Web document revisions
☆ ☆ ☆ ☆

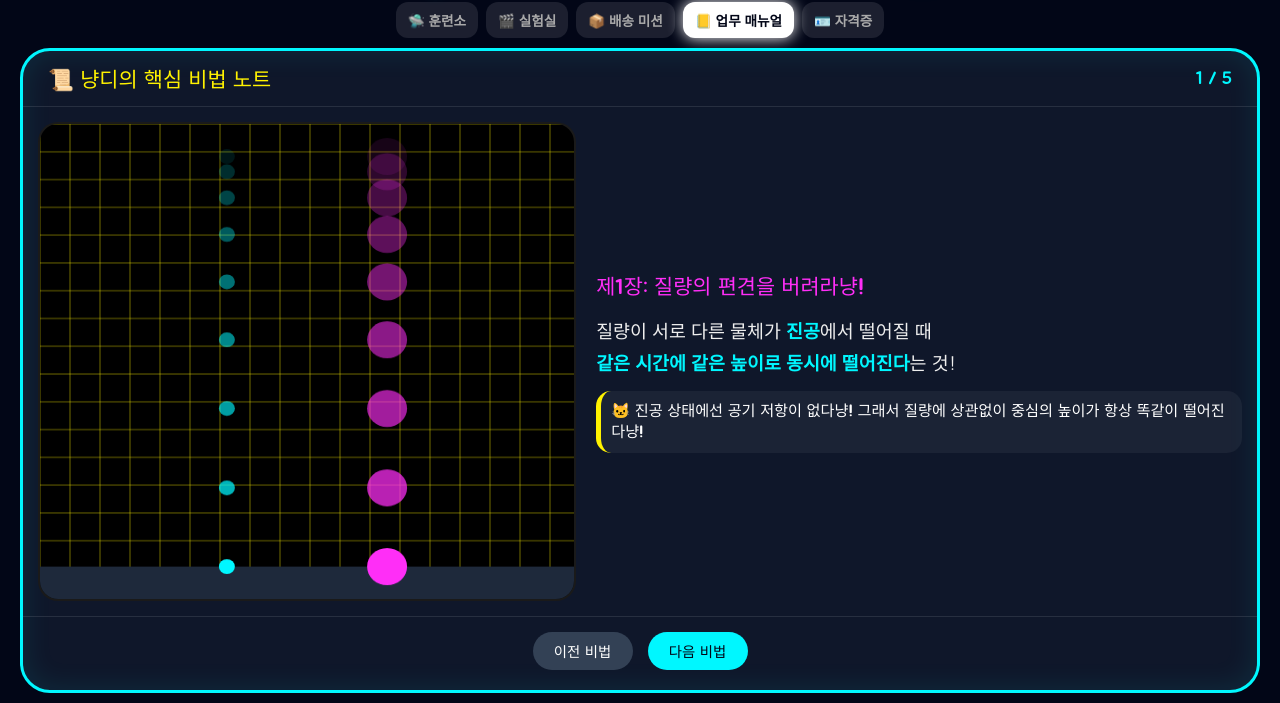
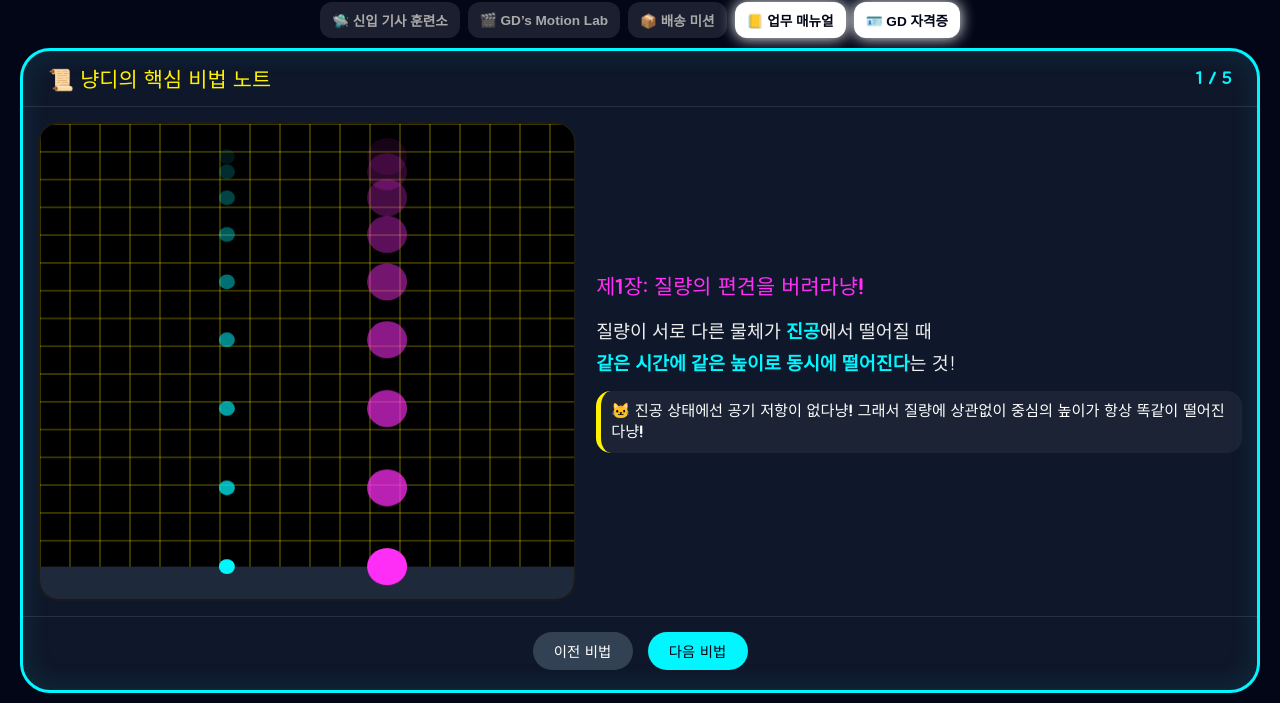
Before and after one commit to jjangjit/gravity-deliverer, a plain HTML site: page tab8.html in a window 1280 px wide. Shown: the part 97-800 px from the top of the page. Drawn offline with Linux system fonts and the light colour scheme; a web font is replaced by a local one.

Commit message:
Update tab8.html

```diff
--- a/tab8.html
+++ b/tab8.html
@@ -102,12 +102,12 @@
     </header>
 
     <nav>
-        <button class="nav-btn">🛸 훈련소</button>
-        <button class="nav-btn">🎬 실험실</button>
-        <button class="nav-btn">📦 배송 미션</button>
-        <button class="nav-btn active" id="nav-manual" onclick="showTab('manual')">📒 업무 매뉴얼</button>
-        <button class="nav-btn" id="nav-cert" disabled>🪪 자격증</button>
-    </nav>
+    <button class="nav-btn" onclick="location.href='tab1.html'">🛸 신입 기사 훈련소</button>
+    <button class="nav-btn" onclick="location.href='tab2.html'">🎬 GD’s Motion Lab</button>
+    <button class="nav-btn" onclick="location.href='tab4.html'">📦 배송 미션</button>
+    <button class="nav-btn active" onclick="location.href='tab8.html'">📒 업무 매뉴얼</button>
+    <button class="nav-btn active" onclick="location.href='tab8.html'">🪪 GD 자격증</button>
+</nav>
 
     <main>
         <div id="tab-manual" class="tab-content active">
```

☆ ☆ ☆ ☆

Problem
Reproduce the whole of the data, word for word, and omit its pictures.

Result of the exercise
Before and after one commit to jjangjit/gravity-deliverer, a plain HTML site: page tab8.html in a window 1280 px wide. Shown: the part 97-800 px from the top of the page. Drawn offline with Linux system fonts and the light colour scheme; a web font is replaced by a local one.

Commit message:
Update tab8.html

```diff
--- a/tab8.html
+++ b/tab8.html
@@ -102,12 +102,12 @@
     </header>
 
     <nav>
-        <button class="nav-btn">🛸 훈련소</button>
-        <button class="nav-btn">🎬 실험실</button>
-        <button class="nav-btn">📦 배송 미션</button>
-        <button class="nav-btn active" id="nav-manual" onclick="showTab('manual')">📒 업무 매뉴얼</button>
-        <button class="nav-btn" id="nav-cert" disabled>🪪 자격증</button>
-    </nav>
+    <button class="nav-btn" onclick="location.href='tab1.html'">🛸 신입 기사 훈련소</button>
+    <button class="nav-btn" onclick="location.href='tab2.html'">🎬 GD’s Motion Lab</button>
+    <button class="nav-btn" onclick="location.href='tab4.html'">📦 배송 미션</button>
+    <button class="nav-btn active" onclick="location.href='tab8.html'">📒 업무 매뉴얼</button>
+    <button class="nav-btn active" onclick="location.href='tab8.html'">🪪 GD 자격증</button>
+</nav>
 
     <main>
         <div id="tab-manual" class="tab-content active">
```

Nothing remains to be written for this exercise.